Alejandro Jodorowksy work has always been very interesting to me, either because of his surrealistic background in the theater and as the director of cult films such as El Topo (1970) or The Holy Mountain (1973), or due to his introspection and analysis of society and the condition of men. He creates art as a way to communicate a spiritual and surrealistic messages beyond the frontiers of comic, science fiction and poetry.

On Jodorowsky’s Dune we witness the journey that started as a monumental project, only to be stopped two full years into pre-production. According to special effect expert Dan O’Bannon, who moved to France for the project, all the pre-production work was completed on those two years, but failure to secure financing, prevented the project from ever being shot. Dan would later be the responsible creator and screenplay of Alien and Total Recall.
Sadly for all the amazing team of people involved on the project early stages (Jean Giraud (Moebius), H.R. Giger, Chriss Foss, etc) the lack of vision and fear at Jodorowsky’s treatment made Hollywood studios uneasy.

What a lost opportunity. If you look at it from our twenty first century perspective, science fiction has proven to be a very successful money producing genre for studios around the world.

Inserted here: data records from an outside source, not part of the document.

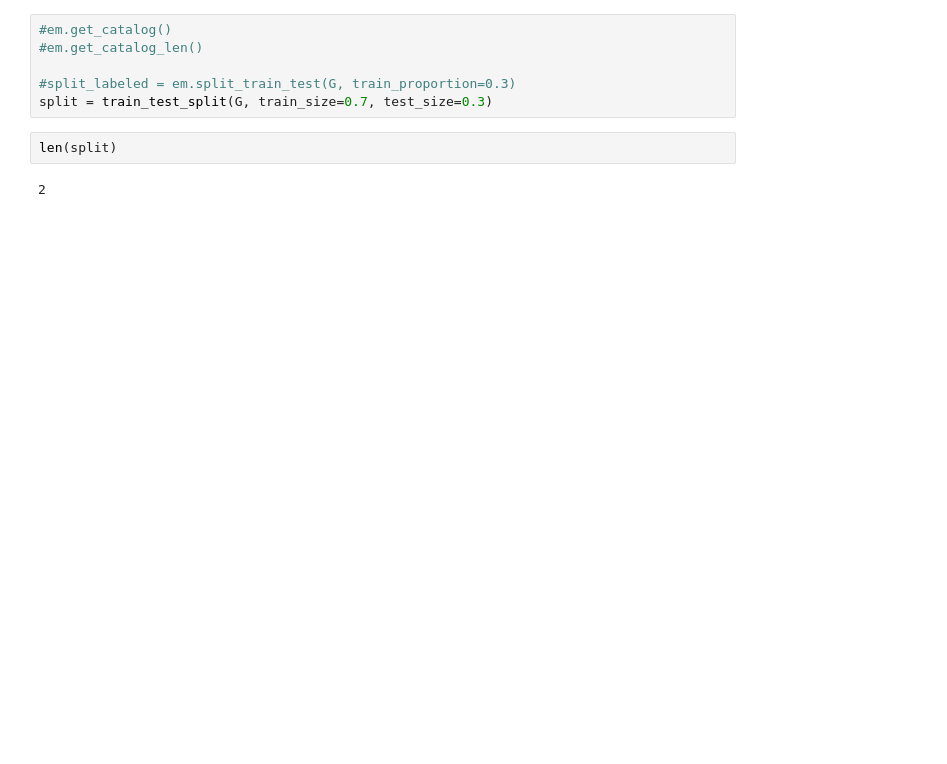
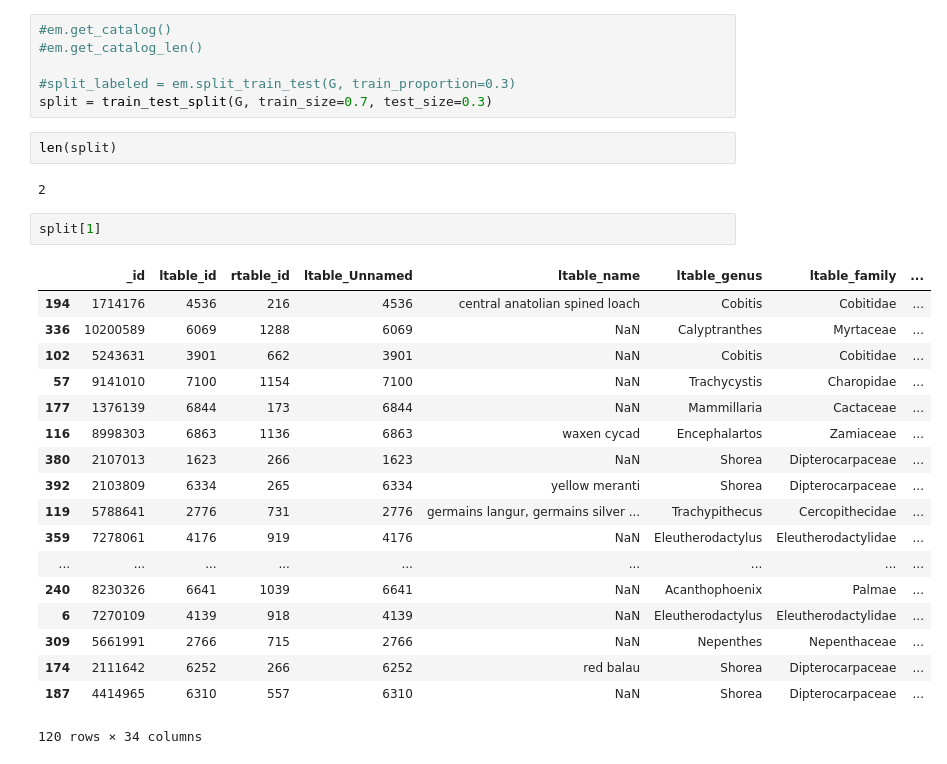
Before and after one commit to andrewedstrom/cs638project, a Jupyter notebook: learning/feature_creation.ipynb, the cells around one changed output. Saved outputs shown, nothing was run; the diff lists cells and outputs as text; blank space fills up the shorter version.

```diff
--- a/learning/feature_creation.ipynb
+++ b/learning/feature_creation.ipynb
@@ -59,3 +52,24 @@ split = train_test_split(G, train_size=0.7, test_size=0.3)
 len(split)
 # %% [output]
 2
+# %%
+split[1]
+# %% [output]
+|  | _id | ltable_id | rtable_id | ltable_Unnamed | ltable_name | ltable_genus | ltable_family | ... |
+| 194 | 1714176 | 4536 | 216 | 4536 | central anatolian spined loach | Cobitis | Cobitidae | ... |
+| 336 | 10200589 | 6069 | 1288 | 6069 | NaN | Calyptranthes | Myrtaceae | ... |
+| 102 | 5243631 | 3901 | 662 | 3901 | NaN | Cobitis | Cobitidae | ... |
+| 57 | 9141010 | 7100 | 1154 | 7100 | NaN | Trachycystis | Charopidae | ... |
+| 177 | 1376139 | 6844 | 173 | 6844 | NaN | Mammillaria | Cactaceae | ... |
+| 116 | 8998303 | 6863 | 1136 | 6863 | waxen cycad | Encephalartos | Zamiaceae | ... |
+| 380 | 2107013 | 1623 | 266 | 1623 | NaN | Shorea | Dipterocarpaceae | ... |
+| 392 | 2103809 | 6334 | 265 | 6334 | yellow meranti | Shorea | Dipterocarpaceae | ... |
+| 119 | 5788641 | 2776 | 731 | 2776 | germains langur, germains silver ... | Trachypithecus | Cercopithecidae | ... |
+| 359 | 7278061 | 4176 | 919 | 4176 | NaN | Eleutherodactylus | Eleutherodactylidae | ... |
+| ... | ... | ... | ... | ... | ... | ... | ... | ... |
+| 240 | 8230326 | 6641 | 1039 | 6641 | NaN | Acanthophoenix | Palmae | ... |
+| 6 | 7270109 | 4139 | 918 | 4139 | NaN | Eleutherodactylus | Eleutherodactylidae | ... |
+| 309 | 5661991 | 2766 | 715 | 2766 | NaN | Nepenthes | Nepenthaceae | ... |
+| 174 | 2111642 | 6252 | 266 | 6252 | red balau | Shorea | Dipterocarpaceae | ... |
+| 187 | 4414965 | 6310 | 557 | 6310 | NaN | Shorea | Dipterocarpaceae | ... |
+120 rows × 34 columns
```
Also changed, not shown: parts of 2 cells of this notebook, 1 other file.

During the 1970s, not only the special effects technology was ‘just’ coming to age, but nobody before George Lucas’s Star Wars was able to produce a very successful and profitable science-fiction movie in such a large scale.

Jodorowsky’s approach called for a lengthy film which, except for the epic tales such as Ben-Hur (1959) or The Ten Commandments (1956), were and are still not common during the 60s and 70s. We can even claim that less and less people sit through out a two hour film in the Youtube era.
Note from author: Please take a minute to swallow that. Done? Good. Streaming a movie to your tablet and stopping a movie to take a phone call is soooo twenty first century. Spending a whole 2:30 HS on a dark theater with other strangers for entertainment alone, without bathroom brakes was a skill developed though many movie functions, but hard to replicate with a 3 HS feature of epic proportions. Let’s also remember that film distribution called for extra leg-work for such a lengthy release – not to mention changing reels after each projector (no, I’m not excusing Hollywood executives of the 1970s, there’s a cultural shift that might be difficult to see in near sight and if you have never experienced what it took to use and experience that technology)

The nay sayers of the 70s allowed a different type of cinema to exist – we can call it the birth of the second wave of great new American directors and that era requires a lengthy post on itself – but the studios were not able to capitalize, as the do today, on great, complicated and lengthy novels, by marketing them up in almost mini (bites) series installments (think Harry Potter saga, Hunger Games, Twilight Saga, etc).

As with Jodorowksy’s Dune, perhaps his vision, opportunity and timing were still too ahead for its time.